The boy from St. John's Orphanage grew to love deeply rooted trees and plants. They were constants for him when life circumstances changed, such as moving to another foster home. This love for plants blossomed into a successful career as he pursued horticulture at New York State University, and began working in the nursery wholesale business after marrying his hometown sweetheart.

In 1969, Buckreis and his wife Ann moved to Northern Virginia with their six children after he took a job as a manufacturer's representative for Burr Nurseries. In the late 1970s, and three children later, he went to work at Merrifield Garden Center where he became known as "Dr. John," the plant expert, who enjoyed answering questions from the public.

He decided the best way to teach people about plants would be through television where the greatest audience could be reached.

"I told Bob Warhurst, the owner of Merrifield Gardener Center, that we ought to do television to train the public," said Buckreis. "He said, 'Don't you have to go to school for that?' He told me to give it a try."

Buckreis approached the television station with his idea and received a laugh from the station manager, who, in the end, granted him a "reading" to audition. The reading resulted in approval of three shows, which led to 10 shows called "Gardening News and Views with Dr. John." The program eventually received a regular schedule and still airs on Cox Cable Channel 10 and Arlington Independent Media Channels 38 and 69. The show was awarded first place in the Hometown Video Festival in 2005 and first place in the 27th Annual Telly Awards in 2006.

Buckreis' television career headed in a different direction following a weekend at Loyola Retreat House a few years ago.

"An old Irish priest giving the annual St. Michael's men's retreat asked, 'What have you done for your Church? What have you done for Jesus Christ on this earth?'" Buckreis said. He had time to reflect on the question before being pinned down individually by the priest.

"He asked me what I had been spending my time doing. I said 'plants,'" Buckreis recalled. "The priest said, 'Big deal! What can you do for God?'" He thought of doing a Catholic television show to inspire people from the good that others are doing.

He received permission from Arlington Bishop Paul S. Loverde to start "Catholic Life." His first show featured local Catholic Boy Scouts. Another show highlighted an African missionary. The line up continued, adding up to more than 100 shows with audiences of more than 150,000. He is always looking for guests and sponsors and welcomes suggestions by mail.

Few know that this "idea" man is also a poet and writer, finding inspiration in all that is around him. Buckreis is the author of Poetry/Prayers and Pleasure, a collection of reflective pieces.

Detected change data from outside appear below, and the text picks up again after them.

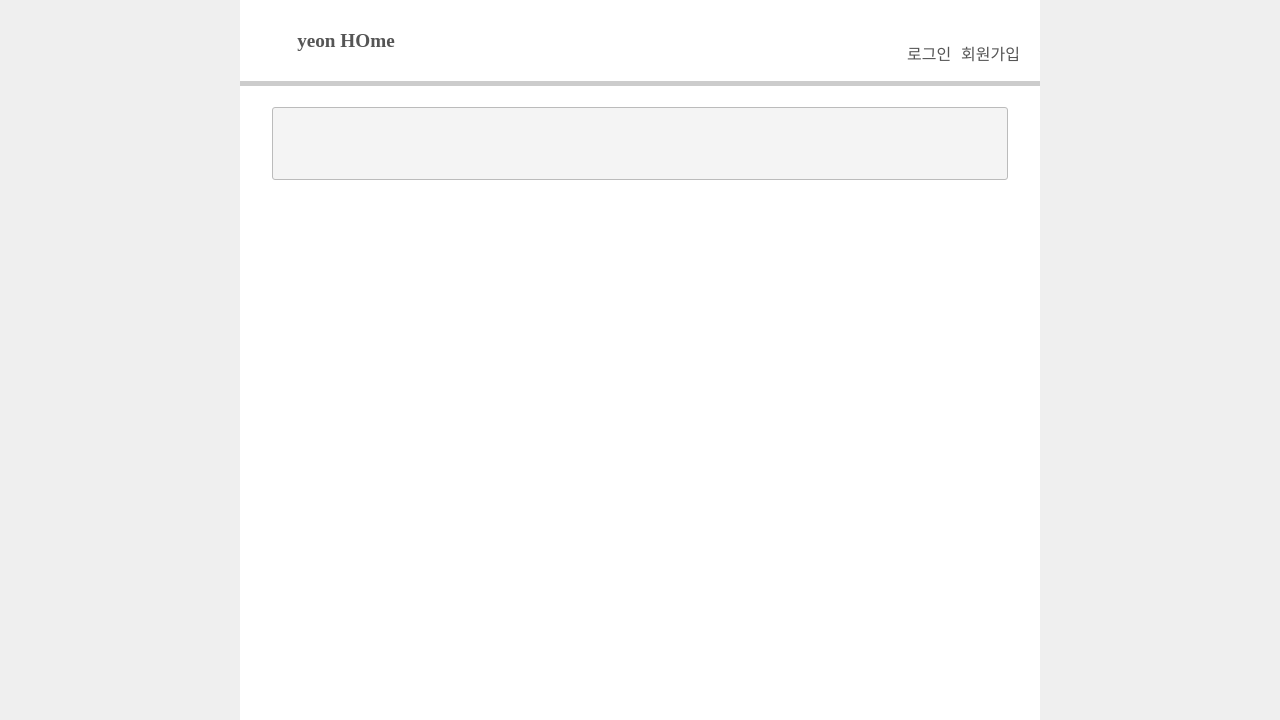
Repository: yeonhwa323/webPro
Page: webPro/src/main/webapp/javascript/days07/ex13_04.html
The author's editor kept a copy of each file at every save. The page is drawn from the files as they stood at one save, then again after the next save.
The browser window is 1280 px wide. The pictures show the whole page.
Some web fonts or font styles are not loaded; a fallback is used.

Above is the page before, as saved 2024-04-15 07:14:43.

### webPro/src/main/webapp/javascript/days07/ex13_04.html
<!DOCTYPE html>
<html>
<head>
<meta charset="UTF-8">
<meta name="viewport" content="width=device-width, initial-scale=1.0">
<title>Insert title here</title>
<link rel="shortcut icon" type="image/x-icon" href="http://localhost/webPro/images/SiSt.ico">
<script src="https://ajax.googleapis.com/ajax/libs/jquery/3.7.1/jquery.min.js"></script>
<link rel="stylesheet" href="http://localhost/webPro/resources/cdn-main/example.css">
<script src="http://localhost/webPro/resources/cdn-main/example.js"></script>
<style>
 span.material-symbols-outlined{
   vertical-align: text-bottom;
 }
</style>
</head>
<body>
<header>
  <h1 class="main"><a href="#" style="position: absolute;top:30px;">yeon HOme</a></h1>
  <ul>
    <li><a href="#">로그인</a></li>
    <li><a href="#">회원가입</a></li>
  </ul>
</header>
<div>
  <xmp class="code">

  </xmp>
</div>
</body>
</html>

### webPro/src/main/webapp/resources/cdn-main/example.css
@charset "UTF-8";

@import url('https://fonts.googleapis.com/css2?family=Material+Symbols+Outlined:opsz,wght,FILL,GRAD@20..48,100..700,0..1,-50..200');

@font-face {
    font-family: 'GmarketSansMedium';
    src: url('https://cdn.jsdelivr.net/gh/projectnoonnu/noonfonts_2001@1.1/GmarketSansMedium.woff') format('woff');
    font-weight: normal;
    font-style: normal;
}

:root {
	--text-color: #555;
	--sub-text-color: #777;
	--back-color: #EFEFEF;
	--header-color: #444;
	--primary-color: #DEDEDE;
	--secondary-color: #EFEFEF;
	--default-width: 800px;
	--narrow-width: 500px;
	--wide-width: 1200px;
	--text-font: 'GmarketSansMedium';
	--icon-font: 'Material Symbols Outlined';
	--border-color: #CCC;
}

html, body {
	margin: 0;
	padding: 0;
}

html {
	background-color: var(--back-color);
	display: flex;
	justify-content: center;
	min-height: 100vh;
}

body, body.default {
	width: var(--default-width);
	background-color: white;
	padding-bottom: 120px;
}

body.wide {
	width: var(--wide-width);
}

body.narrow {
	width: var(--narrow-width);
}



body, p, div, span, a, input, select, option, textarea, button, table, th, td, label, fieldset, legend {
	font-family: var(--text-font);
	color: var(--text-color);
}

h1, h2, h3 {
	font-family: var(--text-font);
	color: var(--header-color);
	padding: 0 1rem;
	padding-top: .5rem;
}

div > h1, div > h2, div > h3 {
	padding: 0;
}

body > div, body > main > div {
	padding: 0.3rem 1rem;
}


h1 { font-size: 2rem; border-bottom: 1px solid var(--border-color); }
h1 small { font-size: 1.2rem; color: var(--sub-text-color); }
h2 { font-size: 1.5rem; border-bottom: 1px dashed var(--border-color); }
h2 small { font-size: 1.1rem; color: --sub-text-color; }
h3 { font-size: 1.2rem; }
h3 small { font-size: 1rem; color: --sub-text-color; }



h1.main::before {
	font-family: var(--icon-font);
  	content: '\e666';
  	margin-right: 10px;
  	float: left;
	font-size: 2.5rem;
}

h1.sub::before {
	font-family: var(--icon-font);
  	content: '\ea19';
  	margin-right: 10px;
  	float: left;
	font-size: 2.5rem;
}


h1.page::before {
	font-family: var(--icon-font);
  	content: '\e0e0';
  	margin-right: 10px;
  	float: left;
	font-size: 2.5rem;
}

body > header > ul > li > .active{
	background-color: #FFF;
	color:#F00;
}

body > header {
	display: flex;
	justify-content: space-between;
	border-bottom: 5px solid var(--border-color);
	min-height: 74px;
	background-color: #FFF;
}

body > header.sticky {
	position: sticky;
	top: 0;
	z-index: 98;
}

body > header > h1 {
	font-size: 1.2rem;
	border: 0;
}

body > header.in > h1::before {
	font-family: var(--icon-font);
  	content: '\e332‥';
  	margin-right: 3px;
  	float: left;
	font-size: 2rem;
}


body > header > ul {
	list-style-type: none;
	display: flex;
	align-items: flex-end;
	margin-right: 10px;
}

body > header > ul > li {
	margin-right: 10px;
	cursor: pointer;
}

body > header > ul > li > a {
	cursor: pointer;
}


form {
	display: block;
}

form > div {
	padding: 0.3rem 1rem;
}

div > form > div {
	padding: 0.3rem 0;
}

input, textarea, button, select {
	border: 1px solid #BBB;
	border-radius: 3px;
	outline: none;
	resize: none;
	padding: 7px;
	margin: 0;
}

input[type=text]:read-only, textarea:read-only {
	cursor: not-allowed;
	background-color: #FFF;
}

input[type=text]:disabled, textarea:disabled {
	cursor: not-allowed;
	background-color: #EEE;
}

input[type=text], input[type=password], textarea, button, select {
	/* width: 300px; */
}

textarea {
	display: block;
	height: 100px;
}

input[type=button], input[type=submit], button {
	/* width: inherit; */
}

input.short, textarea.short, button.short, select.short {
	width: 100px;
}

input.long, textarea.long, button.long, select.long {
	width: 350px;
}

.narrow input.long, .narrow textarea.long, .narrow button.long, .narrow select.long {
	width: calc(100% - 20px);
}

input.full, textarea.full, button.full, select.full {
	width: calc(100% - 20px);
}

textarea.short {
	height: 50px;
}

textarea.long {
	height: 100px;
}

textarea.full {
	height: 200px;
}

input, textarea {
	padding-top: 8px;
}

input[type=button], input[type=submit], button {
	padding: 5px 10px;
	background-color: var(--secondary-color);
	cursor: pointer;
	min-height: 36px;
}

input[type=button].primary, input[type=submit].primary, button.primary {
	/* background-color: rgba(100, 149, 237, .2); */
	background-color: var(--primary-color);
}

input[type=button].primary:hover, input[type=submit].primary:hover, button.primary:hover {
	/* background-color: rgba(100, 149, 237, .3); */
	background-color: var(--secondary-color);
}

input[type=button]:hover, input[type=submit]:hover, button:hover {
	background-color: var(--primary-color);
}

button {
	position: relative;
	left: 0;
	top: 0;
	padding-left: 35px;
}

button .material-symbols-outlined {
	position: absolute;
	left: 10px;
	top: 4px;
}

/* k2nik add */
button.login::before {
	font-family: var(--icon-font);
  	content: '\ea77';
	position: absolute;
	left: 11px;
	top: 4px;
	font-size: 1.25rem;
}

/* k2nik logout */
button.logout::before {
	font-family: var(--icon-font);
  	content: '\e9ba';
	position: absolute;
	left: 11px;
	top: 4px;
	font-size: 1.25rem;
}

/* k2nik help */
button.help::before {
	font-family: var(--icon-font);
  	content: '\f1c0';
	position: absolute;
	left: 11px;
	top: 4px;
	font-size: 1.25rem;
}

button.add::before{
	font-family: var(--icon-font);
  	content: '\e746';
	position: absolute;
	left: 11px;
	top: 4px;
	font-size: 1.25rem;
}

button.back::before {
	font-family: var(--icon-font);
  	content: '\e166';
	position: absolute;
	left: 11px;
	top: 4px;
	font-size: 1.25rem;
}

button.list::before {
	font-family: var(--icon-font);
  	content: '\e0ee';
	position: absolute;
	left: 11px;
	top: 4px;
	font-size: 1.25rem;
}


button.del::before {
	font-family: var(--icon-font);
  	content: '\e872';
	position: absolute;
	left: 11px;
	top: 4px;
	font-size: 1.25rem;
}


button.edit::before {
	font-family: var(--icon-font);
  	content: '\e745';
	position: absolute;
	left: 11px;
	top: 4px;
	font-size: 1.25rem;
}


button.login::before {
	font-family: var(--icon-font);
  	content: '\ea77';
	position: absolute;
	left: 11px;
	top: 4px;
	font-size: 1.25rem;
}


button.logout::before {
	font-family: var(--icon-font);
  	content: '\e9ba';
	position: absolute;
	left: 11px;
	top: 4px;
	font-size: 1.25rem;
}


button.in::before {
	font-family: var(--icon-font);
  	content: '\f71a';
	position: absolute;
	left: 11px;
	top: 4px;
	font-size: 1.25rem;
}


button.out::before {
	font-family: var(--icon-font);
  	content: '\f70e';
	position: absolute;
	left: 11px;
	top: 4px;
	font-size: 1.25rem;
}


button.reply::before {
	font-family: var(--icon-font);
  	content: '\e15e';
	position: absolute;
	left: 11px;
	top: 4px;
	font-size: 1.25rem;
}


button.comment::before {
	font-family: var(--icon-font);
  	content: '\e0b9';
	position: absolute;
	left: 11px;
	top: 4px;
	font-size: 1.25rem;
}


button.modal::before {
	font-family: var(--icon-font);
  	content: '\e89e';
	position: absolute;
	left: 11px;
	top: 4px;
	font-size: 1.25rem;
}


button.ok::before {
	font-family: var(--icon-font);
  	content: '\e86c';
	position: absolute;
	left: 11px;
	top: 4px;
	font-size: 1.25rem;
}


button.cancel::before {
	font-family: var(--icon-font);
  	content: '\e5c9';
	position: absolute;
	left: 11px;
	top: 4px;
	font-size: 1.25rem;
}

button.search::before {
	font-family: var(--icon-font);
  	content: '\e8b6';
	position: absolute;
	left: 11px;
	top: 4px;
	font-size: 1.25rem;
}

button.home::before {
	font-family: var(--icon-font);
  	content: '\e88a';
	position: absolute;
	left: 11px;
	top: 4px;
	font-size: 1.25rem;
}


button.sidebar::before {
	font-family: var(--icon-font);
  	content: '\f7e4';
	position: absolute;
	left: 11px;
	top: 4px;
	font-size: 1.25rem;
}


button.sidebar-right::before {
	font-family: var(--icon-font);
  	content: '\f7e5';
	position: absolute;
	left: 11px;
	top: 4px;
	font-size: 1.25rem;
}




button::before {
	font-family: var(--icon-font);
  	content: '\e323';
	position: absolute;
	left: 11px;
	top: 4px;
	font-size: 1.25rem;
}


table {
	border-collapse: collapse;
	margin: 1rem;
	box-sizing: border-box;
	width: calc(100% - 32px);
}

table.content {
	width: auto;
}

div > table {
	margin: 0;
}

table th, table td {
	border: 1px solid var(--border-color);
	padding: 7px;
	font-weight: normal;
}

table th {
	background-color: var(--back-color);
}

table.vertical th {
	width: 150px;
}

table.vertical td {
	width: calc(100% - 182px);
	padding-left: 10px;
}

table.content td, table.content th {
	width: auto;
}

body.narrow table.vertical th {
	width: 100px;
}

body.narrow table.vertical td {
	width: calc(100% - 182px);
}


table + table {
	margin-top: 30px;
}


p {
	padding: 0 1rem;
}

a {
	text-decoration: none;
}

a:hover {
	color: rgba(255, 99, 71, .7);
}

hr {
	border: 0;
	border-top: 1px solid var(--border-color);
	margin: 2rem 0;
}

.message {
	border: 1px solid var(--border-color);
	background-color: #EFEFEF;
	margin: 1rem;
	width: auto;
	padding-top: 10px;
	padding-bottom: 10px;
	font-size: 14px;
}

.message[title]::before {
	content: attr(title);
	display: block;
	border-bottom: 1px solid var(--border-color);
	padding-bottom: 5px;
	margin-bottom: 10px;
	margin-top: 7px;
}

.message.short {
	max-width: 250px;
}

.message.long {
	max-width: 500px;
}

.badge {
	float: right;
	font-size: .8rem;
	margin-top: 2px;
	margin-right: 2px;
	text-shadow: 0 0 7px gray;
}

.badge.left {
	float: none;
	margin-left: 2px;
}

.badge.right {
	float: right;
}

.badge.red {
	border-radius: 50%;
	padding: 2px 5px;
	background-color: rgb(255, 99, 71, .3);
}

.badge.yellow {

	border-radius: 50%;
	padding: 2px 5px;
	background-color: rgb(255, 215, 0, .5);
}

.badge.blue {
	border-radius: 50%;
	padding: 2px 5px;
	background-color: rgb(100, 149, 237, .3);
}

label + label {
	margin-left: 7px;
}

label input[type=checkbox], label input[type=radio] {
	transform: translate(0, 1px);
}

.group {
	display: flex;
}

.modal-content .group {
	margin-bottom: .5rem;
}

.group label {
	border: 1px solid #BBB;
	border-radius: 3px;
	outline: none;
	resize: none;
	padding: 7px 14px;
	margin: 0;
	border-top-right-radius: 0;
	border-bottom-right-radius: 0;
	background-color: #EFEFEF;
	white-space: nowrap;
	font-size: 14px;
}

.group input[type=text] {
	margin-left: -1px;
	border-top-left-radius: 0;
	border-bottom-left-radius: 0;
}

.group select {
	margin-left: -1px;
	border-top-left-radius: 0;
	border-bottom-left-radius: 0;
}

.group input.full[type=text] {
	margin-left: -1px;
	border-top-left-radius: 0;
	border-bottom-left-radius: 0;
	width: 100%;
}

.group input[type=button]:first-child, .group button:first-child {
	border-top-left-radius: 3px;
	border-bottom-left-radius: 3px;
	margin-left: 0px;
}

.group input[type=button], .group button {
	border-radius: 0;
	margin-left: -1px;
}

.group input[type=button]:last-child, .group button:last-child {
	margin-left: -1px;
	border-top-right-radius: 3px;
	border-bottom-right-radius: 3px;
}

.seperate {
	display: flex;
	justify-content: space-between;
}

div.list {
	width: max-content;
	margin: 1rem;
	border: 1px solid #BBB;
	border-radius: 3px;
	padding: 0;
}

div.list.full {
	width: auto;
	display: block;
	margin: 1rem;
	border: 1px solid #BBB;
	border-radius: 3px;
	padding: 0;
}

div.list > div {
	padding: .5rem 1rem;
	margin: 0;
	border-bottom: 1px solid #BBB;
}

div.list > div:last-child {
	border-bottom: 0;
}

pre.code , xmp.code{
	font-family: consols;
	background-color: rgba(150, 150, 150, .1);
	border: 1px solid #BBB;
	border-radius: 3px;
	padding: .5rem 1rem;
	padding-bottom: .6rem;
	margin: 1rem;
}




*[data-modal-window] {
	position: fixed;
	background-color: rgba(0, 0, 0, .3);
	left: 0;
	top: 0;
	display: none;
	justify-content: center;
	align-items: flex-start;
	width: 100%;
	min-height: 100vh;
	z-index: 100;
	opacity: 0;
	transition: 500ms all;
}

*[data-modal-window] .modal-container {
	border-radius: 5px;
	padding: 1rem;
	padding-bottom: .5rem;
	margin-top: -500px;
	opacity: 0;
	width: 500px;
	background-color: #FFF;
	margin-right: 2rem;
	transition: 500ms all;
}

*[data-modal-size=content] .modal-container {
	width: auto;
}

*[data-modal-size=narrow] .modal-container {
	width: 300px;
}

*[data-modal-size=wide] .modal-container {
	width: 760px;
}


*[data-modal-window] .modal-header {
	border-bottom: 1px solid var(--border-color);
	padding: 2px 5px;
}

*[data-modal-window] .modal-content {
	padding: 1rem 5px;
}

*[data-modal-window] .modal-content div:last-child {
	margin-top: 1rem;
	text-align: right;
}



*[data-sidebar-window] {
	position: fixed;
	background-color: #FFF;
	left: 0;
	top: 0;
	display: block;
	width: 300px;
	border-right: 1px solid var(--border-color);
	box-sizing: border-box;
	box-shadow: 0 0 3px var(--back-color);
	min-height: 100vh;
	z-index: 99;
	transform: translate(-300px, 0);
	transition-duration: 500ms;
	transition-property: transform;
}

*[data-sidebar-direction=right] {
	left: auto;
	right: 0;
	transform: translate(300px, 0);
	border-left: 1px solid var(--border-color);
}

*[data-sidebar-size=wide] {
	width: 500px;
	transform: translate(-500px, 0);
}

*[data-sidebar-window] .sidebar-title {
	border-bottom: 1px solid var(--border-color);
	margin-top: 20px;
	margin-bottom: 20px;
	padding-bottom: 5px;
	display: flex;
	justify-content: space-between;
}

*[data-sidebar-window] .sidebar-title span:last-child {
	cursor: pointer;
}


/* K2Nik pagination */
.center {
  text-align: center;
}

.pagination {
  display: inline-block;
}

.pagination a {
  color: black;
  float: left;
  padding: 3px 6px;
  text-decoration: none;
  transition: background-color .3s;
  border: 1px solid #ddd;
  margin: 0 3px;
}

.pagination a.active {
  background-color: #4CAF50;
  color: white;
  border: 1px solid #4CAF50;
}

.pagination a:hover:not(.active) {background-color: #ddd;}

### webPro/src/main/webapp/resources/cdn-main/example.js

window.onload = () => {

    const list = document.querySelectorAll('input, textarea');

    list.forEach(item => {
        item.setAttribute('autocomplete', 'off');
    });


    const modal_btn_list = document.querySelectorAll('*[data-modal-button]');

    modal_btn_list.forEach(item => {
        item.onclick = function() {

            const name = this.dataset['modalButton'];
            const modal_window = document.querySelector('*[data-modal-window=' + name);

            const container = document.createElement('div');
            container.className = 'modal-container';



            const modal_header = document.createElement('div');
            modal_header.textContent = modal_window.dataset['modalTitle'];
            modal_header.className = 'modal-header';
            container.appendChild(modal_header);

            const modal_content = document.createElement('div');
            modal_content.className = 'modal-content';
            container.appendChild(modal_content);

            Array.from(modal_window.childNodes).forEach(item => {
                modal_content.appendChild(item);
            });

            modal_window.appendChild(container);

            modal_window.style.display = 'flex';

            setTimeout(() => {
                modal_window.style.opacity = 1;
                container.style.marginTop = '20px';
                container.style.opacity = 1;
            }, 50);


            const modal_ok = document.querySelector('*[data-modal-ok=' + name);
            modal_ok.addEventListener('click', function() {
                modal_window.style.opacity = 0;
                container.style.marginTop = '-500px';
                container.style.opacity = 0;

                setTimeout(() => {
                    modal_window.innerHTML = modal_content.innerHTML;
                    modal_window.style.display = 'none';
                }, 500);

            });

            const modal_cancel = document.querySelector('*[data-modal-cancel=' + name);
            modal_cancel.addEventListener('click', function() {

                modal_window.style.opacity = 0;
                container.style.marginTop = '-500px';
                container.style.opacity = 0;

                setTimeout(() => {
                    modal_window.innerHTML = modal_content.innerHTML;
                    modal_window.style.display = 'none';
                }, 500);
            });


        };
    });


    const sidebar_btn_list = document.querySelectorAll('*[data-sidebar-button]');

    sidebar_btn_list.forEach(item => {
        item.onclick = function() {



            const name = this.dataset['sidebarButton'];
            const sidebar_window = document.querySelector('*[data-sidebar-window=' + name);

            if (sidebar_window.style.transform == 'translate(0px, 0px)') return;



            sidebar_window.style.transform = 'translate(0, 0)';

            const sidebar_title = document.createElement('div');
            sidebar_title.className = 'sidebar-title';
            sidebar_title.innerHTML = '<span>' + sidebar_window.dataset['sidebarTitle'] + '</span><span class="material-symbols-outlined">close</span>';

            sidebar_title.children[1].onclick = function() {

                let sign = 1;
                let distance = 300;

                if (sidebar_window.dataset['sidebarDirection'] != 'right') {
                    sign = -1;
                } else {
                    sign = 1;
                }

                if (sidebar_window.dataset['sidebarSize'] != 'wide') {
                    distance = 300;
                } else {
                    distance = 500;
                }

                distance *= sign;

                sidebar_window.style.transform = 'translate(' + distance + 'px, 0)';

                setTimeout(function() {
                    sidebar_window.removeChild(sidebar_window.children[0]);
                }, 500);
            };


            sidebar_window.prepend(sidebar_title);

        }
    });

};

// window.onkeydown = function(event) {

//     if (event.keyCode == 27) {
//         if (document.querySelector('[data-modal-window').style.display == 'flex') {
//             document.querySelector('[data-modal-window').style.display = 'none';
//         }
//     }

// };

After the next save:
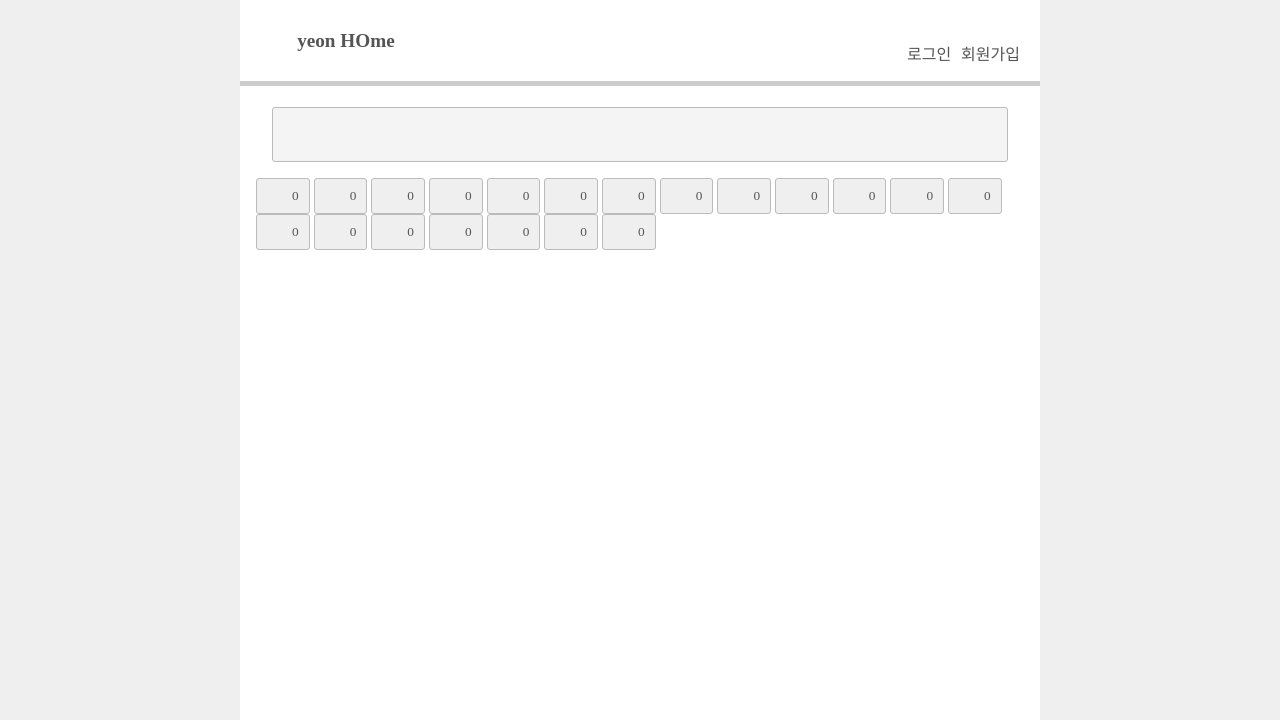
Saved 78 s later.
--- a/webPro/src/main/webapp/javascript/days07/ex13_04.html
+++ b/webPro/src/main/webapp/javascript/days07/ex13_04.html
@@ -24,8 +24,29 @@
 </header>
 <div>
   <xmp class="code">
+  </xmp>
 
-  </xmp>
+  <!-- button*20>{0} -->
+  <button>0</button>
+  <button>0</button>
+  <button>0</button>
+  <button>0</button>
+  <button>0</button>
+  <button>0</button>
+  <button>0</button>
+  <button>0</button>
+  <button>0</button>
+  <button>0</button>
+  <button>0</button>
+  <button>0</button>
+  <button>0</button>
+  <button>0</button>
+  <button>0</button>
+  <button>0</button>
+  <button>0</button>
+  <button>0</button>
+  <button>0</button>
+  <button>0</button>
 </div>
 </body>
 </html>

He also wrote a book and screenplay about Santa Claus entitled Santa's Notebook, and the book, Dr. John's Garden Notes, which includes "how to" instructions for more than 200 different plants. He is currently seeking a publisher for his books.

Among the prayers he has authored, one of Buckreis' favorites is "Gifts from the Holy Spirit," which he recites daily. In part, the prayer reads, "Dear Jesus, Lord and Holy Spirit, please grant me the gift of Your grace, for without Your grace, I can do nothing worthwhile. Please give me the gift of wisdom - not to solve the problems of the world, but to solve the problems of the moment. Please give me the gift of desire - for without desire, little can be done. Please give me the gift of strength - for with strength, much can be done. Please give me the opportunity, and I will take these gifts to serve You, Your Church and mankind every day of my life."


Recommendations for guests for "Catholic Life"' may be mailed to:

John Buckreis

4707 Ravensworth Rd.

Annandale, VA 22003-5549

© Arlington Catholic Herald 2008